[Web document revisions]
..........
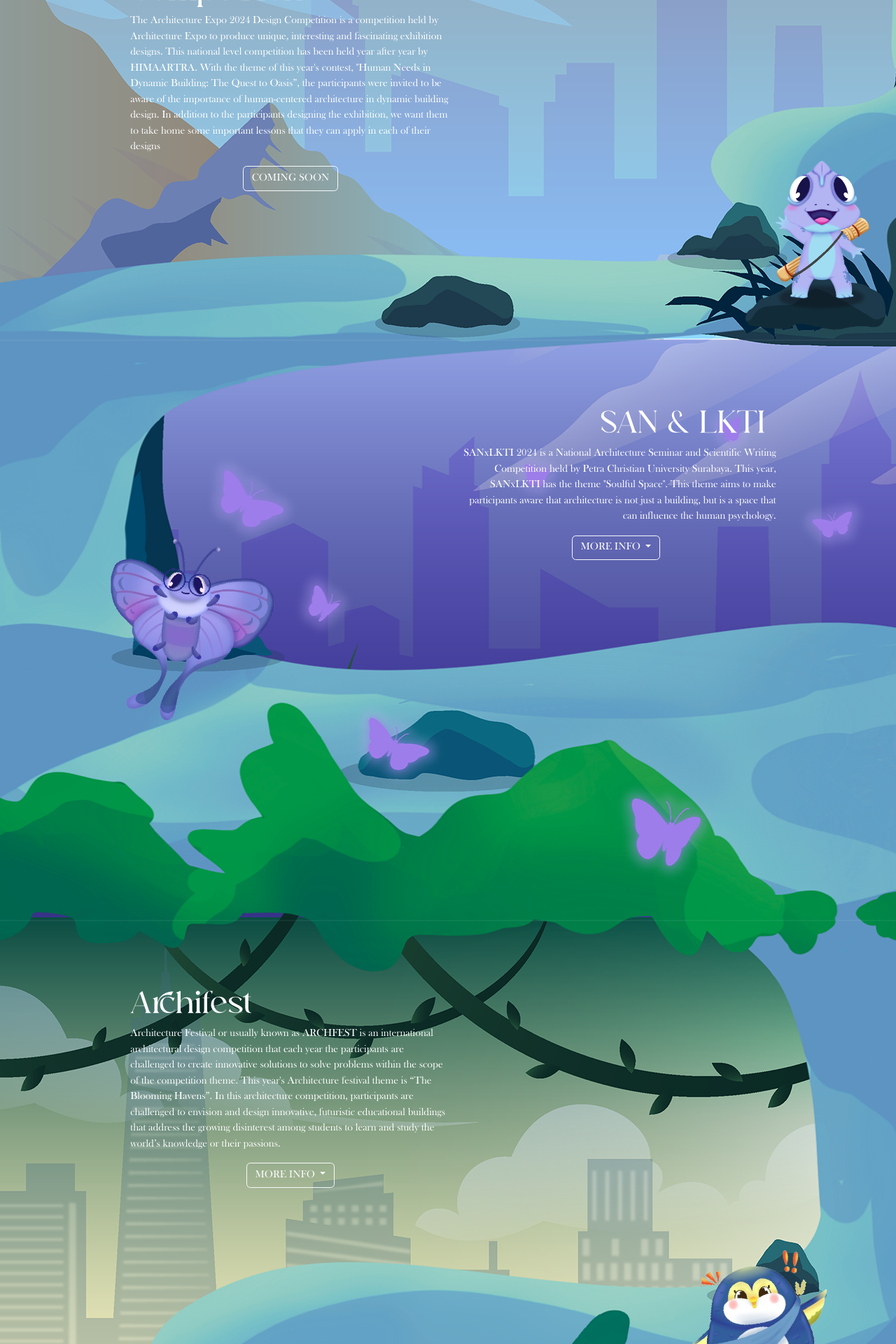
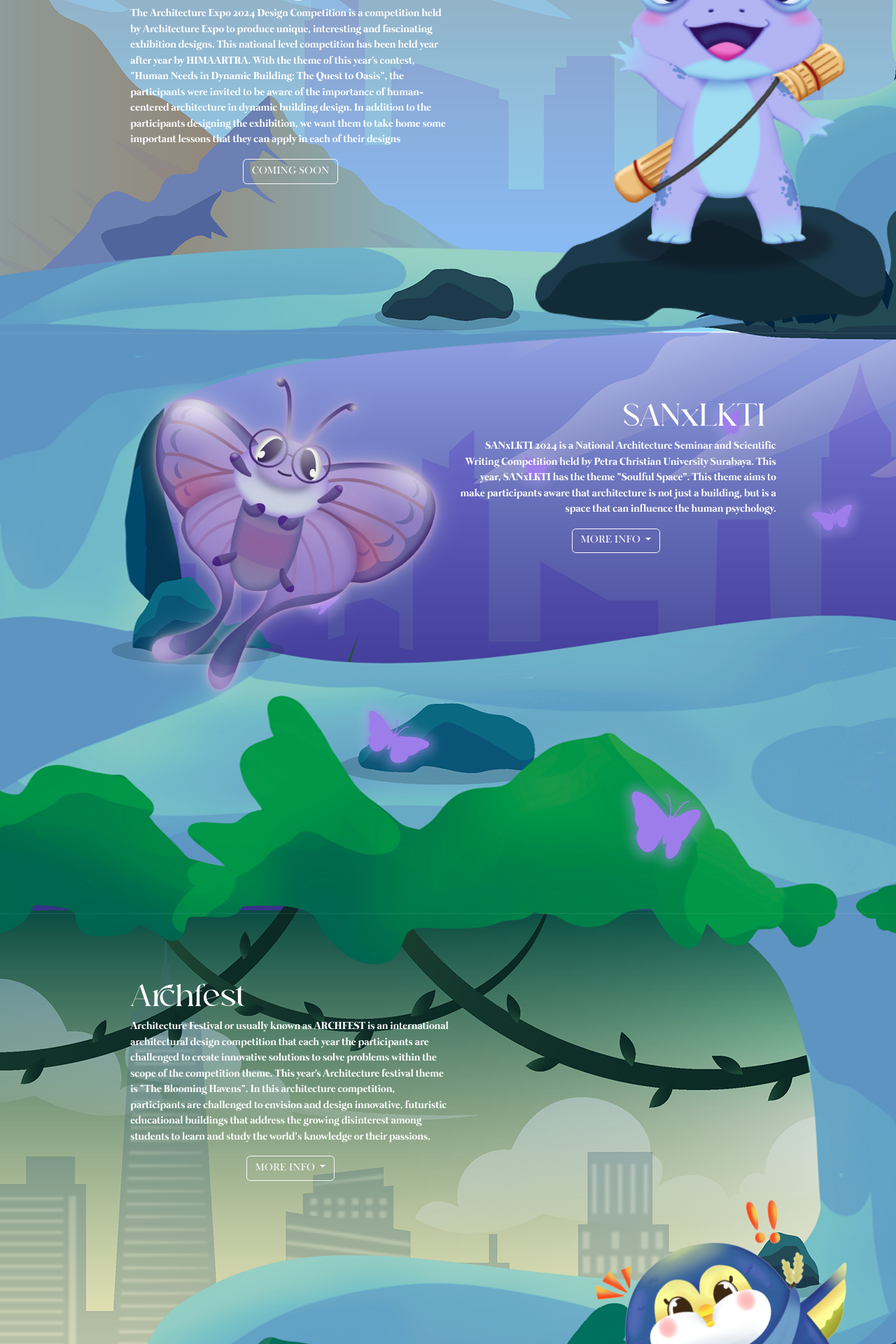
Before and after one commit to IT-ArchiExpo-2024/AE24, a PHP site: page / in a window 1280 px wide. Shown: the part 2840-4760 px from the top of the page at 70% size. Run offline with PHP 8.4, Linux system fonts and the light colour scheme; some web fonts are replaced.

Commit message:
revisi h-3 publish

```diff
--- a/archifest.php
+++ b/archifest.php
@@ -21,7 +21,7 @@
     <div class="row d-flex align-items-center justify-content-start w-75 mx-auto transblur" style="z-index: 1;">
         <div class="col-12 d-flex align-items-center justify-content-start text-start ms-3">
             <h1 class="desc">
-                <span class="subJudul tw">Archifest</span>
+                <span class="subJudul tw">Archfest</span>
             </h1>
         </div>
 
@@ -46,4 +46,4 @@
             </div>
         </div>
     </div>
-    <img class="position-absolute bottom-0 end-0 mb-3 me-3" src="assets/maskot/MASCOT WEBAsset 4.png" alt="" style="width: 350px; z-index: 0;">
+    <img class="position-absolute bottom-0 end-0 mb-3 me-3" src="assets/maskot/Pose nunjuk.png" alt="" style="width: 450px; z-index: 0; transform: rotate(-20deg)">
--- a/asf.php
+++ b/asf.php
@@ -43,7 +43,7 @@
     <div class="row d-flex align-items-center justify-content-start w-75 mx-auto transblur" style="z-index: 1;">
         <div class="col-12 d-flex align-items-center justify-content-start text-start ms-3">
             <h1 class="desc">
-                <span class="subJudul tw">ASF</span>
+                <span class="subJudul tw">Architectural Sketch Fair</span>
             </h1>
         </div>
 
@@ -88,7 +88,7 @@
             </div>
         </div>
     </div> -->
-    <img class="position-absolute bottom-0 end-0 mb-3 me-3" src="assets/maskot/MASCOT WEBAsset 6.png" alt="" style="width: 250px; z-index: 0;;">
+    <img class="position-absolute bottom-0 end-0 mb-3 me-3" src="assets/maskot/MASCOT WEBAsset 6.png" alt="" style="width: 450px; z-index: 0;;">
 </body>
 
 </html>
--- a/gada.php
+++ b/gada.php
@@ -43,12 +43,15 @@
     <div class="row d-flex align-items-center justify-content-end w-75 mx-auto transblur" style="z-index: 1;">
         <div class="col-12 d-flex align-items-center justify-content-end text-end me-3">
             <h1 class="desc">
-                <span class="subJudul tw">GADA</span>
+                <span class="subJudul tw" style="">GADA</span>
+                <br>
+                <span class="subJudul tw" style="font-size: 25px;  ">Geest Van de Architectuur</span>
+                <!-- <span class="subJudul tw">GADA - Geest Van de Architectuur</span> -->
             </h1>
         </div>
 
-        <div class="col-lg-6 ms-3 md-8 d-flex flex-column align-items-center justify-content-start ms-2 text-end" style="z-index: 1;">
-            <span class="keterangan tw">
+        <div class="col-lg-6 ms-3 md-8 d-flex flex-column align-items-center justify-content-center ms-2 text-end" style="z-index: 1;">
+            <span class="keterangan tw" style="">
                 Geest Van de Architectuur (GADA) a photography competition where participants will be "Unveiling
                 Extraordinary Spaces" through Architecture. These spaces would be photographed and documented into
                 the competition where it will be judged by Architectural roles. Each photograph will express each
@@ -85,7 +88,7 @@
             </div>
         </div>
     </div> -->
-    <img class="position-absolute  start-0 mb-3 ms-3" src="assets/maskot/MASCOT WEBAsset 5.png" alt="" style="width: 300px; bottom: 150px; z-index: 0;">
+    <img class="position-absolute  start-0 mb-3 ms-3" src="assets/maskot/MASCOT WEBAsset 5.png" alt="" style="width: 400px; bottom: 150px; z-index: 0;">
 </body>
 
 </html>
--- a/index.php
+++ b/index.php
@@ -27,6 +27,11 @@
         src: url('assets/fonts/Aurora.otf');
     }
 
+    @font-face {
+        font-family: Mermaid;
+        src: url('assets/fonts/Mermaid1001.ttf');
+    }
+
     .title {
         font-family: JustCosmic;
         margin-left: 50px;
@@ -41,7 +46,7 @@
     }
 
     .keterangan {
-        font-family: Baskerville;
+        font-family: Mermaid;
     }
 
     .tw {
@@ -429,19 +453,17 @@
 
     <?php include "navbar.php" ?>
 
-    <section class="home" id="home">
-        <div>
-            <h1 class="title tw">
-                <div class="journey col">
-                    THE JOURNEY TO
+    <section class="home" id="home" style="padding-top: 100px;">
+        <div class="d-flex justify-content-center">
+            <!-- <h1 class="title tw">
+                <div class="journey col d-flex align-items-center justify-content-center">
+                    ARCHIEXPO '24
                 </div>
                 <div class="oasis col">
-                    OASIS
+                    THE QUEST TO OASIS
                 </div>
-                <div class="col">
-                    - ARCHIEXPO 24 -
-                </div>
-            </h1>
+            </h1> -->
+            <img src="assets/Judul.png" alt="" style="" class="imageJ">
         </div>
     </section>
 
@@ -490,7 +512,7 @@
                 <h1 class="desc">
                     <span class="subJudul tw">ArchiExpo Exhibition</span>
                     <br>
-                    <span class="subJudul tw">Competition</span>
+                    <span class="subJudul tw">Space Design Competition</span>
                 </h1>
             </div>
 
@@ -518,7 +540,7 @@
             </div>
         </div>
         <img class="position-absolute bottom-0 end-0 mb-3 me-3" src="assets/maskot/MASCOT WEBAsset 2.png" alt=""
-            style="width: 200px; z-index: 0">
+            style="width: 500px; z-index: 0">
     </section>
 
     <section class="sanLKTI position-relative" id="sanLKTI" style="padding-top: 10vh;">
--- a/navbar.php
+++ b/navbar.php
@@ -96,7 +96,7 @@
         }
 
         /* .header {
-            margin-bottom: 100px;
+            margin-bottom: 10000px;
         } */
     </style>
 </head>
@@ -125,18 +125,18 @@
                         <li class="nav-item ms-3">
                             <a class="nav-link text-white" href="#timeline">TIMELINE</a>
                         </li>
-                        <!-- <li class="nav-item ms-3">
+                        <li class="nav-item ms-3">
                             <a class="nav-link text-white" href="#merchs">MERCH</a>
-                        </li> -->
+                        </li>
                         <li class="nav-item dropdown navdrop ms-3" style="padding-left: 1px">
                             <a class="nav-link dropdown-toggle" href="#" role="button" data-bs-toggle="dropdown"
                                 aria-expanded="false">
                                 OUR EVENTS
                             </a>
                             <ul class="dropdown-menu dropdown-menu-end mt-lg-3">
-                                <li><a class="dropdown-item" href="#">Sayembara Archiexpo 23</a></li>
+                                <li><a class="dropdown-item" href="#">SAYEMBARA ARCHIEXPO 24</a></li>
                                 <li><a class="dropdown-item" href="#sanLKTI">SANxLKTI</a></li>
-                                <li><a class="dropdown-item" href="#archifest">ArchFest</a></li>
+                                <li><a class="dropdown-item" href="#archifest">ARCHFEST</a></li>
                                 <li><a class="dropdown-item" href="#gada">GADA</a></li>
                                 <li><a class="dropdown-item" href="#asf">ASF</a></li>
                             </ul>
--- a/san_lkti.php
+++ b/san_lkti.php
@@ -21,7 +21,7 @@
     <div class="row d-flex align-items-center justify-content-end w-75 mx-auto transblur" style="z-index: 1;">
         <div class="col-12 d-flex align-items-center justify-content-end text-end me-3">
             <h1 class="desc">
-                <span class="subJudul tw">SAN & LKTI</span>
+                <span class="subJudul tw">SANxLKTI</span>
             </h1>
         </div>
 
@@ -44,4 +44,4 @@
             </div>
         </div>
     </div>
-    <img class="position-absolute  start-0 mb-3 ms-3" src="assets/maskot/MASCOT WEBAsset 3.png" alt="" style="width: 500px; bottom: 150px; z-index: 0;">
+    <img class="position-absolute  start-0 mb-3 ms-3" src="assets/maskot/kupu-kupu.png" alt="" style="width: 750px; bottom: 150px; z-index: 0; transform: rotate(20deg)">
--- a/timeline.css
+++ b/timeline.css
@@ -67,11 +67,11 @@
     align-self: center;
 }
 .biru_gelap {
-    background-color: #00243d;
+    background-color: #584c9c;
     color: white;
 }
 .biru_muda {
-    background-color: #68a7c5;
+    background-color: #9094d4;
 }
 .test {
     background-color: black;
--- a/timeline.php
+++ b/timeline.php
@@ -139,17 +139,17 @@
             margin: 10px 0px;
         }
         .bgbgbg{
-            background-color: white;
+            background-color: transparent;
             display: flex;
             justify-content: center;
             align-self: center;
         }
         .biru_gelap{
-            background-color: #00243D;
+            background-color: #584c9c;
             color: white;
         }
         .biru_muda{
-            background-color: #68A7C5;
+            background-color: #9094d4;
         }
         .test{
             background-color: black;
@@ -262,35 +262,35 @@
 
 
     <div class="timelineee">
-        <h1 class="timeline_title">Timeline</h1>
+        <h1 class="timeline_title judul">TIMELINE</h1>
         <div class="countdown" >
             <span class="countdownn day" class="col">
                 <p class="row" id="day">dddd</p>
-                <p class="row row2">Days</p>
+                <p class="row row2 subJudul">Days</p>
             </span>
             <span class="countdownn"><p>|</p>
                 <p class="row row2">&#160</p></span>
             <span class="countdownn hour" class="col">
                 <p class="row" id="hour">hhhh</p>
-                <p class="row row2">Hours</p>
+                <p class="row row2 subJudul">Hours</p>
             </span>
             <span class="countdownn"><p>|</p>
                 <p class="row row2">&#160</p></span>
             <span class="countdownn minute" class="col">
                 <p class="row" id="minute">mmmm</p>
-                <p class="row row2">Minutes</p>
+                <p class="row row2 subJudul">Minutes</p>
             </span>
             <span class="countdownn"><p>|</p>
                 <p class="row row2">&#160</p></span>
             <span class="countdownn second" class="col">
                 <p class="row" id="second">ssss</p>
-                <p class="row row2">Seconds</p>
+                <p class="row row2 subJudul">Seconds</p>
             </span>
         </div>
 
         <div class="event_placeholder">
             <div class="bgbgbg">
-                <p id="eventss">testo</p>
+                <p id="eventss" style="color: white;">testo</p>
             </div>
         </div>
 
@@ -323,12 +323,12 @@
             </div>
 
             <div id="xAE24" class="city biru_gelap">
-            <h1>AE24</h1>
+            <h1 class="subJudul">AE24</h1>
             <!-- <p>To Be Announced</p> -->
             </div>
 
             <div id="xLKTI" class="city biru_muda" style="display:none">
-            <h1>SANxLKTI</h1>
+            <h1 class="subJudul">SANxLKTI</h1>
 
             <!-- Swiper -->
   <div class="swiper2 mySwiper">
@@ -362,7 +362,7 @@
             </div>
 
             <div id="xFEST" class="city biru_gelap" style="display:none">
-            <h1>17th Architecture Festival (ArchFest)</h1><!-- Swiper -->
+            <h1 class="subJudul">17th Architecture Festival (ArchFest)</h1><!-- Swiper -->
   <div class="swiper2 mySwiper">
     <div class="swiper-wrapper">
       <div class="swiper-slide swiper-slide2"><img src="" alt=""></div>
@@ -386,7 +386,7 @@
             </div>
 
             <div id="xGADA" class="city biru_muda" style="display:none">
-            <h1>Geest Van De Architectuur 2024 (GADA)</h1>
+            <h1 class="subJudul">Geest Van De Architectuur 2024 (GADA)</h1>
             <!-- Swiper -->
   <div class="swiper2 mySwiper">
     <div class="swiper-wrapper">
@@ -411,7 +411,7 @@
             </div>
 
             <div id="xASF" class="city biru_gelap" style="display:none">
-            <h1>Architectural Sketch Fair (ASF)</h1><!-- Swiper -->
+            <h1 class="subJudul">Architectural Sketch Fair (ASF)</h1><!-- Swiper -->
   <div class="swiper2 mySwiper">
     <div class="swiper-wrapper">
       <div class="swiper-slide swiper-slide2"><img src="" alt=""></div>
```
Also changed, not shown: other parts of index.php (+27 -8 lines), assets/Judul.png (added), assets/bg/architectsheet/Artboard_2_copy_8.png (added), assets/burung.gif (added), assets/fonts/Mermaid1001.ttf (added), assets/maskot/Pose nunjuk.png (added), assets/maskot/kupu-kupu.png (added).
..........
_Task_
Count the lines of the records that contain the word "countdownn". Give only the count.

_Result of the exercise_
7